(Your goal): Every line of the material that includes the word "health" is to be shown.

---- Listed records

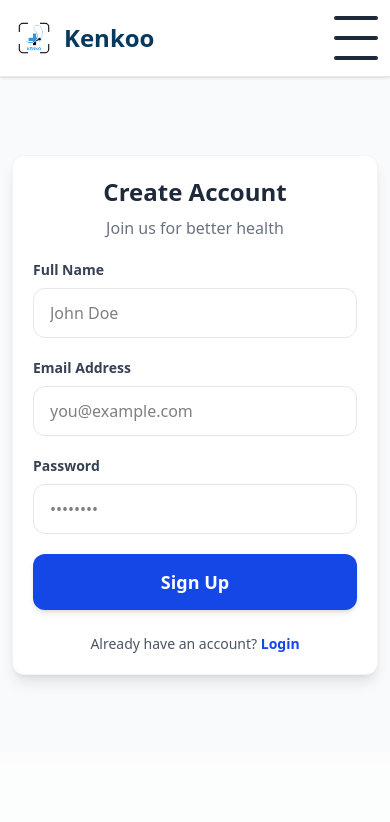
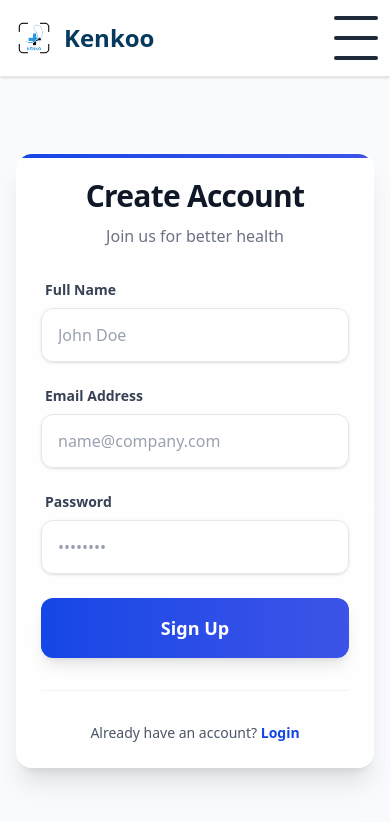
Before and after one commit to SohambangarCODE/Kenkoo-Innovate-2, a React (Vite) app in the folder Frontend/: page /signup in a window 390 px wide. Shown: the top 822 px of the page. Built offline with nearby package versions, Linux system fonts and the light colour scheme.

Commit message:
according to dimensions responsiveness done

```diff
--- a/Frontend/src/App.jsx
+++ b/Frontend/src/App.jsx
@@ -19,7 +19,7 @@ const App = () => {
       <div className="flex flex-col h-full">
         <Navbar />
 
-        <div className="flex-1 overflow-hidden relative bg-gray-50/50">
+        <div className="flex-1 overflow-y-auto relative bg-gray-50/50">
           <Routes>
             <Route path="/" element={<Assistant />} />
             <Route path="/Records" element={<Records />} />
--- a/Frontend/src/Pages/Assistant.jsx
+++ b/Frontend/src/Pages/Assistant.jsx
@@ -166,7 +166,7 @@ const Assistant = () => {
   return (
     // Main Container: Flex column layout that fills the viewport height minus header
     <motion.div
-      className="flex flex-col h-[calc(100vh-64px)] sm:h-[calc(100vh-72px)] md:h-[calc(100vh-80px)] bg-gradient-to-b from-gray-50 to-white relative"
+      className="flex flex-col h-full bg-gradient-to-b from-gray-50 to-white relative"
       initial="initial"
       animate="animate"
       variants={pageVariants}
@@ -180,7 +180,7 @@ const Assistant = () => {
           <AnimatePresence>
             {messages.length === 0 && (
               <motion.div
-                className="flex flex-col items-center justify-center h-[50vh] sm:h-[60vh] text-center text-gray-500 px-4"
+                className="flex flex-col items-center justify-center min-h-[40vh] py-8 text-center text-gray-500 px-4"
                 initial={{ opacity: 0, scale: 0.9 }}
                 animate={{ opacity: 1, scale: 1 }}
                 exit={{ opacity: 0, scale: 0.9 }}
--- a/Frontend/src/Pages/Login.jsx
+++ b/Frontend/src/Pages/Login.jsx
@@ -26,40 +26,44 @@ const Login = () => {
   };
 
   return (
-    <div className="min-h-[80vh] flex items-center justify-center bg-gray-50 px-3 sm:px-4 py-6 sm:py-8 overflow-scroll">
-      <div className="w-full max-w-md bg-white rounded-xl sm:rounded-2xl shadow-lg p-5 sm:p-6 md:p-8 border border-gray-100">
-        <div className="text-center mb-5 sm:mb-6 md:mb-8">
-          <h2 className="text-2xl sm:text-2xl md:text-3xl font-bold text-gray-800">Welcome Back</h2>
-          <p className="text-gray-500 mt-2">Sign in to your account</p>
+    <div className="min-h-full flex items-center justify-center bg-gradient-to-br from-gray-50 to-blue-50/30 px-4 py-8 sm:py-12">
+      <div className="w-full max-w-md bg-white/80 backdrop-blur-sm rounded-2xl shadow-xl p-6 sm:p-8 md:p-10 border border-white/50 relative overflow-hidden">
+        {/* Subtle decorative element */}
+        <div className="absolute top-0 left-0 w-full h-1" />
+
+        <div className="text-center mb-8">
+          <h2 className="text-3xl font-bold text-gray-900 tracking-tight">Welcome Back</h2>
+          <p className="text-gray-500 mt-2.5 font-medium">Log in to your health portal</p>
         </div>
 
         {error && (
-          <div className="bg-red-50 text-red-600 p-3 rounded-lg mb-4 text-sm font-medium border border-red-100">
+          <div className="bg-red-50/80 backdrop-blur-sm text-red-600 p-4 rounded-xl mb-6 text-sm font-semibold border border-red-100 flex items-center gap-3">
+            <span className="w-1.5 h-1.5 bg-red-500 rounded-full animate-pulse" />
             {error}
           </div>
         )}
 
-        <form onSubmit={handleSubmit} className="space-y-5 sm:space-y-6">
-          <div>
-            <label className="block text-sm font-semibold text-gray-700 mb-2">Email Address</label>
+        <form onSubmit={handleSubmit} className="space-y-6">
+          <div className="space-y-2">
+            <label className="block text-sm font-bold text-gray-700 ml-1">Email Address</label>
             <input
               type="email"
               value={email}
               onChange={(e) => setEmail(e.target.value)}
               required
-              className="w-full px-4 py-3 rounded-xl border border-gray-200 focus:ring-2 focus:ring-[#1447E6] focus:border-transparent outline-none transition-all"
-              placeholder="you@example.com"
+              className="w-full px-4 py-3.5 rounded-xl border border-gray-200 bg-white/50 focus:ring-2 focus:ring-[#1447E6] focus:border-transparent outline-none transition-all placeholder:text-gray-400 shadow-sm"
+              placeholder="name@company.com"
             />
           </div>
 
-          <div>
-            <label className="block text-sm font-semibold text-gray-700 mb-2">Password</label>
+          <div className="space-y-2">
+            <label className="block text-sm font-bold text-gray-700 ml-1">Password</label>
             <input
               type="password"
               value={password}
               onChange={(e) => setPassword(e.target.value)}
               required
-              className="w-full px-4 py-3 rounded-xl border border-gray-200 focus:ring-2 focus:ring-[#1447E6] focus:border-transparent outline-none transition-all"
+              className="w-full px-4 py-3.5 rounded-xl border border-gray-200 bg-white/50 focus:ring-2 focus:ring-[#1447E6] focus:border-transparent outline-none transition-all placeholder:text-gray-400 shadow-sm"
               placeholder="••••••••"
             />
           </div>
@@ -67,20 +71,30 @@ const Login = () => {
           <button
             type="submit"
             disabled={loading}
-            className={`w-full py-3.5 rounded-xl text-white font-bold text-lg shadow-md hover:shadow-lg transition-all transform hover:-translate-y-0.5 ${
-                loading ? "bg-gray-400 cursor-not-allowed" : "bg-[#1447E6] hover:bg-[#3C53E8]"
+            className={`w-full py-4 rounded-xl text-white font-bold text-lg shadow-lg hover:shadow-blue-200 transition-all transform hover:-translate-y-1 active:translate-y-0 ${
+                loading ? "bg-gray-400 cursor-not-allowed" : "bg-gradient-to-r from-[#1447E6] to-[#3C53E8] hover:brightness-110"
             }`}
           >
-            {loading ? "Signing In..." : "Sign In"}
+            {loading ? (
+              <span className="flex items-center justify-center gap-2">
+                <svg className="animate-spin h-5 w-5 text-white" viewBox="0 0 24 24">
+                  <circle className="opacity-25" cx="12" cy="12" r="10" stroke="currentColor" strokeWidth="4" fill="none" />
+                  <path className="opacity-75" fill="currentColor" d="M4 12a8 8 0 018-8V0C5.373 0 0 5.373 0 12h4zm2 5.291A7.962 7.962 0 014 12H0c0 3.042 1.135 5.824 3 7.938l3-2.647z" />
+                </svg>
+                Signing In...
+              </span>
+            ) : "Sign In"}
           </button>
         </form>
 
-        <p className="text-center mt-6 text-gray-600 text-sm">
-          Don't have an account?{" "}
-          <Link to="/signup" className="text-[#1447E6] font-semibold hover:underline">
-            Sign up
-          </Link>
-        </p>
+        <div className="mt-8 pt-8 border-t border-gray-100 text-center">
+          <p className="text-gray-600 text-sm font-medium">
+            New to Kenkoo?{" "}
+            <Link to="/signup" className="text-[#1447E6] font-bold hover:text-[#3C53E8] transition-colors">
+              Create an account
+            </Link>
+          </p>
+        </div>
       </div>
     </div>
   );
--- a/Frontend/src/Pages/Signup.jsx
+++ b/Frontend/src/Pages/Signup.jsx
@@ -27,52 +27,56 @@ const Signup = () => {
   };
 
   return (
-    <div className="min-h-[80vh] flex items-center justify-center bg-gray-50 px-3 sm:px-4 py-6 sm:py-8">
-      <div className="w-full max-w-md bg-white rounded-xl sm:rounded-2xl shadow-lg p-5 sm:p-6 md:p-8 border border-gray-100">
-        <div className="text-center mb-5 sm:mb-6 md:mb-8">
-          <h2 className="text-2xl sm:text-2xl md:text-3xl font-bold text-gray-800">Create Account</h2>
-          <p className="text-gray-500 mt-2">Join us for better health</p>
+    <div className="min-h-full flex items-center justify-center bg-gradient-to-br from-gray-50 to-blue-50/30 px-4 py-8 sm:py-12">
+      <div className="w-full max-w-md bg-white/80 backdrop-blur-sm rounded-2xl shadow-xl p-6 sm:p-8 md:p-10 border border-white/50 relative overflow-hidden">
+        {/* Subtle decorative element */}
+        <div className="absolute top-0 left-0 w-full h-1 bg-gradient-to-r from-[#1447E6] to-[#3C53E8]" />
+
+        <div className="text-center mb-8">
+          <h2 className="text-3xl font-bold text-gray-900 tracking-tight">Create Account</h2>
+          <p className="text-gray-500 mt-2.5 font-medium">Join us for better health</p>
         </div>
 
         {error && (
-          <div className="bg-red-50 text-red-600 p-3 rounded-lg mb-4 text-sm font-medium border border-red-100">
+          <div className="bg-red-50/80 backdrop-blur-sm text-red-600 p-4 rounded-xl mb-6 text-sm font-semibold border border-red-100 flex items-center gap-3">
+             <span className="w-1.5 h-1.5 bg-red-500 rounded-full animate-pulse" />
             {error}
           </div>
         )}
 
-        <form onSubmit={handleSubmit} className="space-y-5">
-            <div>
-            <label className="block text-sm font-semibold text-gray-700 mb-2">Full Name</label>
+        <form onSubmit={handleSubmit} className="space-y-6">
+            <div className="space-y-2">
+            <label className="block text-sm font-bold text-gray-700 ml-1">Full Name</label>
             <input
               type="text"
               value={name}
               onChange={(e) => setName(e.target.value)}
               required
-              className="w-full px-4 py-3 rounded-xl border border-gray-200 focus:ring-2 focus:ring-[#1447E6] focus:border-transparent outline-none transition-all"
+              className="w-full px-4 py-3.5 rounded-xl border border-gray-200 bg-white/50 focus:ring-2 focus:ring-[#1447E6] focus:border-transparent outline-none transition-all placeholder:text-gray-400 shadow-sm"
               placeholder="John Doe"
             />
           </div>
 
-          <div>
-            <label className="block text-sm font-semibold text-gray-700 mb-2">Email Address</label>
+          <div className="space-y-2">
+            <label className="block text-sm font-bold text-gray-700 ml-1">Email Address</label>
             <input
               type="email"
               value={email}
               onChange={(e) => setEmail(e.target.value)}
               required
-              className="w-full px-4 py-3 rounded-xl border border-gray-200 focus:ring-2 focus:ring-[#1447E6] focus:border-transparent outline-none transition-all"
-              placeholder="you@example.com"
+              className="w-full px-4 py-3.5 rounded-xl border border-gray-200 bg-white/50 focus:ring-2 focus:ring-[#1447E6] focus:border-transparent outline-none transition-all placeholder:text-gray-400 shadow-sm"
+              placeholder="name@company.com"
             />
           </div>
 
-          <div>
-            <label className="block text-sm font-semibold text-gray-700 mb-2">Password</label>
+          <div className="space-y-2">
+            <label className="block text-sm font-bold text-gray-700 ml-1">Password</label>
             <input
               type="password"
               value={password}
               onChange={(e) => setPassword(e.target.value)}
               required
-              className="w-full px-4 py-3 rounded-xl border border-gray-200 focus:ring-2 focus:ring-[#1447E6] focus:border-transparent outline-none transition-all"
+              className="w-full px-4 py-3.5 rounded-xl border border-gray-200 bg-white/50 focus:ring-2 focus:ring-[#1447E6] focus:border-transparent outline-none transition-all placeholder:text-gray-400 shadow-sm"
               placeholder="••••••••"
             />
           </div>
@@ -80,20 +84,30 @@ const Signup = () => {
           <button
             type="submit"
             disabled={loading}
-            className={`w-full py-3.5 rounded-xl text-white font-bold text-lg shadow-md hover:shadow-lg transition-all transform hover:-translate-y-0.5 ${
-                loading ? "bg-gray-400 cursor-not-allowed" : "bg-[#1447E6] hover:bg-[#3C53E8]"
+            className={`w-full py-4 rounded-xl text-white font-bold text-lg shadow-lg hover:shadow-blue-200 transition-all transform hover:-translate-y-1 active:translate-y-0 ${
+                loading ? "bg-gray-400 cursor-not-allowed" : "bg-gradient-to-r from-[#1447E6] to-[#3C53E8] hover:brightness-110"
             }`}
           >
-            {loading ? "Creating Account..." : "Sign Up"}
+            {loading ? (
+                <span className="flex items-center justify-center gap-2">
+                    <svg className="animate-spin h-5 w-5 text-white" viewBox="0 0 24 24">
+                        <circle className="opacity-25" cx="12" cy="12" r="10" stroke="currentColor" strokeWidth="4" fill="none" />
+                        <path className="opacity-75" fill="currentColor" d="M4 12a8 8 0 018-8V0C5.373 0 0 5.373 0 12h4zm2 5.291A7.962 7.962 0 014 12H0c0 3.042 1.135 5.824 3 7.938l3-2.647z" />
+                    </svg>
+                    Creating Account...
+                </span>
+            ) : "Sign Up"}
           </button>
         </form>
 
-        <p className="text-center mt-6 text-gray-600 text-sm">
-          Already have an account?{" "}
-          <Link to="/login" className="text-[#1447E6] font-semibold hover:underline">
-            Login
-          </Link>
-        </p>
+        <div className="mt-8 pt-8 border-t border-gray-100 text-center">
+            <p className="text-gray-600 text-sm font-medium">
+            Already have an account?{" "}
+            <Link to="/login" className="text-[#1447E6] font-bold hover:text-[#3C53E8] transition-colors">
+                Login
+            </Link>
+            </p>
+        </div>
       </div>
     </div>
   );
--- a/Frontend/src/index.css
+++ b/Frontend/src/index.css
@@ -11,7 +11,6 @@ html, body, #root {
   height: 100%;
   margin: 0;
   padding: 0;
-  overflow: hidden;
 }
 
 /* Responsive Typography */
@@ -76,3 +75,27 @@ body {
     padding-right: max(0px, env(safe-area-inset-right));
   }
 }
+/* Optimization for short screens (e.g., landscape mobile or short laptop) */
+@media (max-height: 500px) {
+  .py-4, .py-6, .py-8, .py-10, .py-12 {
+    padding-top: 0.75rem !important;
+    padding-bottom: 0.75rem !important;
+  }
+
+  .sm\:py-6, .sm\:py-8, .sm\:py-12, .md\:py-8, .md\:py-10 {
+    padding-top: 1rem !important;
+    padding-bottom: 1rem !important;
+  }
+
+  .mb-5, .mb-6, .mb-8, .mb-10 {
+    margin-bottom: 1rem !important;
+  }
+
+  .mt-6, .mt-8, .mt-10 {
+    margin-top: 1rem !important;
+  }
+
+  h1 { font-size: 1.5rem !important; }
+  h2 { font-size: 1.25rem !important; }
+  h3 { font-size: 1.125rem !important; }
+}
```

--------

(Solution for this problem):
+          <p className="text-gray-500 mt-2.5 font-medium">Log in to your health portal</p>
-          <p className="text-gray-500 mt-2">Join us for better health</p>
+          <p className="text-gray-500 mt-2.5 font-medium">Join us for better health</p>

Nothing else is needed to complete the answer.